Tell a friend.
People sometimes ask, “What’s the best season for hiking?” The answer is: That depends. On weather. On calendars. On where you want to go, see, and how much time you have.
For us, fall gets the nod for Finest Hiking Season.
By “fall” I mean that brief “Indian Summer” time between mid-September to mid or late-October, when one glorious, gilded day glides into the next. Temperatures drop. Trees change clothes. Cherry-cheeked winds scrub cyan skies. Trails clogged with crowds a few short weeks ago are quiet and nearly deserted.
You can sometimes push the time frame into November. But the window is brief, so you have to be quick. And keep an eye on the weather.
This is especially true at Mount Rainier, where notoriously unpredictable weather can get even more unpredictable. Think dry, cozy tent site turning into the Okeefenokee overnight (don’t ask how I know that).
Here are some of the perks you get when hiking the Pacific Northwest during fall:
Located about 25 windy miles east of Salem, Silver Falls State Park’s 9,000 acres offer camping, picnicking, a historic district, conference center, and 25 miles of multi-use trails friendly to horses, hikers, hikers with dogs, trail runners and mountain bikers. (Some trails are restricted. Be sure to check signage.)
The highlight of this park is the Trail of Ten Falls. We’re talking serious Wow Factor here.
This nationally recognized hiking trail snakes through a series of waterfalls along a rocky canyon thick with ferns, Big Leaf Maples, Western hemlock, Douglas fir and Alder trees. You pass behind several of the canyon’s most impressive gushers. (Hello, Hawkeye!)
The total loop trail is about nine miles. It offers several connecting points for shorter hikes, depending on what you want to see and how much time you have.

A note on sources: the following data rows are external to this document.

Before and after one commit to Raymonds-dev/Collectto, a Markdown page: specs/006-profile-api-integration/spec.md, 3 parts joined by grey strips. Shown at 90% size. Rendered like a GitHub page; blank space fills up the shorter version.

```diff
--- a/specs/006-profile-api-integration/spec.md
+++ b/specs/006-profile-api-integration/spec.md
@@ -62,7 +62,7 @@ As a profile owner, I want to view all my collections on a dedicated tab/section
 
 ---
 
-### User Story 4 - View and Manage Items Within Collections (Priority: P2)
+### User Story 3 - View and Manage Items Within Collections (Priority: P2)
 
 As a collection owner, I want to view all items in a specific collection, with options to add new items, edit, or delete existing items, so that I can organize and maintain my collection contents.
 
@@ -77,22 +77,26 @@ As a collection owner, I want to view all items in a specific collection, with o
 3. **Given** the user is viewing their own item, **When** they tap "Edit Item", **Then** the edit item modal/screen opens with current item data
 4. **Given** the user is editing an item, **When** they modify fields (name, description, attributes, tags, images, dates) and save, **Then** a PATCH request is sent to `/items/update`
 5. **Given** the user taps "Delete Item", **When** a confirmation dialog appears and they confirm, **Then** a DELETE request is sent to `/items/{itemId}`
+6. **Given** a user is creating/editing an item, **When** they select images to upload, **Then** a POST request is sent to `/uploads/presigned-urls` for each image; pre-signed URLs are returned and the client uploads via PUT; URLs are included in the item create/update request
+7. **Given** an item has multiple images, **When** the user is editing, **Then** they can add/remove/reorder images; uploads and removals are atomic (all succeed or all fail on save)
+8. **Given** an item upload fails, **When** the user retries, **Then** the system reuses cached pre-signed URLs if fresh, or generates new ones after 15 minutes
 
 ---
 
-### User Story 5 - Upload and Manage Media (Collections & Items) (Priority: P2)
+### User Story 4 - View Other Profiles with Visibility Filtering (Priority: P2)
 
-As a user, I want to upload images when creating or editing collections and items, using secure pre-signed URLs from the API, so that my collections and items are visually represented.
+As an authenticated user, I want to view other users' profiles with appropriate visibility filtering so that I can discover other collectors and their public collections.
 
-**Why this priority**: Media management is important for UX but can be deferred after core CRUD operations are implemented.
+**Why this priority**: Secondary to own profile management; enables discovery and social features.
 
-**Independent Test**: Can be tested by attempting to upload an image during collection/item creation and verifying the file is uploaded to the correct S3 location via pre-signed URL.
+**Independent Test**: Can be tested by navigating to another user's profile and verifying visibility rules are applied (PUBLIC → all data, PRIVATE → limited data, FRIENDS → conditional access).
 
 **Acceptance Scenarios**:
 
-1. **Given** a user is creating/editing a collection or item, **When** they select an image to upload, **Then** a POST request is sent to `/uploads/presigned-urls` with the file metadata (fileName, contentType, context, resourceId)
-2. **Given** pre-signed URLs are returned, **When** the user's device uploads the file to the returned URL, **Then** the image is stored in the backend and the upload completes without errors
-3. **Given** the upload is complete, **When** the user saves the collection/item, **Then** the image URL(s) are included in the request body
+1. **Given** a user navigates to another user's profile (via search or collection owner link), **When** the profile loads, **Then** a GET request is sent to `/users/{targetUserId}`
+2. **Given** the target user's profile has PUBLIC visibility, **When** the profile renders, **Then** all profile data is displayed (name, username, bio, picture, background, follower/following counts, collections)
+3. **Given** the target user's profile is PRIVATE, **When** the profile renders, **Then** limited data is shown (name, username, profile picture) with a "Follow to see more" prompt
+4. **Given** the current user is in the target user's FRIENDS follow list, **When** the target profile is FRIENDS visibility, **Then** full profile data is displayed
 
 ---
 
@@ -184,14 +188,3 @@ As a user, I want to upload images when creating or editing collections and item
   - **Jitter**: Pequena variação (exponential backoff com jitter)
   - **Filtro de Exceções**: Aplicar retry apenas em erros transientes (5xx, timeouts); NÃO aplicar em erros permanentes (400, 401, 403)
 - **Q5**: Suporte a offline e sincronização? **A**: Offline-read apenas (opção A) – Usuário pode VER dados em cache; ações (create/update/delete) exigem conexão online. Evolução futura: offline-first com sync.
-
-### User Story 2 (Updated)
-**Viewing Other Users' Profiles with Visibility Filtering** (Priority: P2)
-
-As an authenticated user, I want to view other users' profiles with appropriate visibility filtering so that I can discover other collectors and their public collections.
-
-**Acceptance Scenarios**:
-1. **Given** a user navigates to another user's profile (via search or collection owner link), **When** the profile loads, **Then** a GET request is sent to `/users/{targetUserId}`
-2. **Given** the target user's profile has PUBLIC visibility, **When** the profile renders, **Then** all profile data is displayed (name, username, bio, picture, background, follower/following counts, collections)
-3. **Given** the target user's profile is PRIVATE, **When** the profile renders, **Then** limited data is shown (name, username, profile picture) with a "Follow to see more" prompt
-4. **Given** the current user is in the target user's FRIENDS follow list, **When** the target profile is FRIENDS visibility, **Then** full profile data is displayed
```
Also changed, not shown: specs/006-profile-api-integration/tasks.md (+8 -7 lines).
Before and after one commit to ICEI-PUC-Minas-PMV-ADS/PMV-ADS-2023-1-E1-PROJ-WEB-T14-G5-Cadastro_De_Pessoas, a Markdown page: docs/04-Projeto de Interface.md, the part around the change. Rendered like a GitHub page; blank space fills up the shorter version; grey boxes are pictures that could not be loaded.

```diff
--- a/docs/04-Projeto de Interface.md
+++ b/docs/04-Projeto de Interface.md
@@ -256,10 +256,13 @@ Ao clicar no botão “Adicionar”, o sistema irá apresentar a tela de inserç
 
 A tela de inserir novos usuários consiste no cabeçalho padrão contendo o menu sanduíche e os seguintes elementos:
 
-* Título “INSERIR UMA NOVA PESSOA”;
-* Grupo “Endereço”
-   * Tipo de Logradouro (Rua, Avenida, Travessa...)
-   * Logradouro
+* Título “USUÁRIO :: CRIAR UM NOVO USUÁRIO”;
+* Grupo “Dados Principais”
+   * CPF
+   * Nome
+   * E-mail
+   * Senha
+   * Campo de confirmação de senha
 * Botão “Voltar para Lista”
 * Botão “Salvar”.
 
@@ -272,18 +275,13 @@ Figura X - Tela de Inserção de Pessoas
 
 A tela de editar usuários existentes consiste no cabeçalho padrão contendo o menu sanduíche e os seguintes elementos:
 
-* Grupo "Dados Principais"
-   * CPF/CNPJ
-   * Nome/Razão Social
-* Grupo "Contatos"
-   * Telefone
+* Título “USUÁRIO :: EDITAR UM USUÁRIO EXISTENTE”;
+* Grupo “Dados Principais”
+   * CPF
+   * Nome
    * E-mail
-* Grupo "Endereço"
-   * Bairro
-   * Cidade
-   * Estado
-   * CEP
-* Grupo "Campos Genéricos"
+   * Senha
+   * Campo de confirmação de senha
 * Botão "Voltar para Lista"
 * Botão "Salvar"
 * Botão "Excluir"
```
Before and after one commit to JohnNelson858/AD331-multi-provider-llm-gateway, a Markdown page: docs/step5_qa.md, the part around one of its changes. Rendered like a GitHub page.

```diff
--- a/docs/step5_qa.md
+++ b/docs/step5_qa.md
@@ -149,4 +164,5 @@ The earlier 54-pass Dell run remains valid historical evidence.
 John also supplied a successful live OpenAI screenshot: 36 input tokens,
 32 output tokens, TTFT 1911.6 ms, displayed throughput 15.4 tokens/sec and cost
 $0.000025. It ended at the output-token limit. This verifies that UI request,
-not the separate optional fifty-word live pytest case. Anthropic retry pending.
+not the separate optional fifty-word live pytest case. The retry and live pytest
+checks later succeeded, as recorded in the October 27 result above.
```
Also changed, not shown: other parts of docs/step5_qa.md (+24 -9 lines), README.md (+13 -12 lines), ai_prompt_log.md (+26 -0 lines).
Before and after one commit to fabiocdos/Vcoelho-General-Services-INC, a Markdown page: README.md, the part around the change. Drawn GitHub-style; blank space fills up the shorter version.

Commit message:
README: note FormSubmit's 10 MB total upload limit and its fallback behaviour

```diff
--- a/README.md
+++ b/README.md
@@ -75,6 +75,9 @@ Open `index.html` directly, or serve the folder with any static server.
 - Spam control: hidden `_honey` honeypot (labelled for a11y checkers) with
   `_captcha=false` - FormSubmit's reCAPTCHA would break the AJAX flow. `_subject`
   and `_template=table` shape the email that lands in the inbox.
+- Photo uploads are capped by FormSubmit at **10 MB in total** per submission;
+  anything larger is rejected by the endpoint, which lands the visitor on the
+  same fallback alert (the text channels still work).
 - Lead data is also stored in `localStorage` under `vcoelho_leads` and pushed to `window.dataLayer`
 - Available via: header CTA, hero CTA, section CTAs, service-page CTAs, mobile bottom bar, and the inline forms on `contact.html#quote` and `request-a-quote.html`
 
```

For the best “Wow!” factor, you’ll probably want to start from the Stone Circle in the South Falls Day Use Area. Proceed along the Canyon Trail.
This trail might also double as the “International Trail.” The day we hiked this loop, we met hikers from half a dozen different states as well as Canada, Poland, France, Australia, Switzerland, Germany, and the U.K. Also the entire coaching staff of the University of Minnesota.
Official signage pegs the Trail of Ten Falls as “moderately difficult.” Nah. The trail includes some ups and downs and a few switchbacks. But the climbs are relatively short. The grades are mild. It’s a pretty easy hike for anyone in halfway decent shape. (If you’re not in halfway decent shape and tackle this trail, I won’t say “I told you so.” But I did tell you so.)
Also, the “No Trail” or “Stay Behind Rails” signs/barricades are there for a reason.
Arrive early to avoid crowds, especially on clear, sunny summer weekends. We arrived just after opening – at 8:00 a.m. – and had the trail to ourselves for a couple hours. There’s a $5.00 day use fee. Self-pay stations are located in parking lots.
And yes, on the west and north portions of the trail, a river runs through it. You’ll have to drive a ways for Missoula.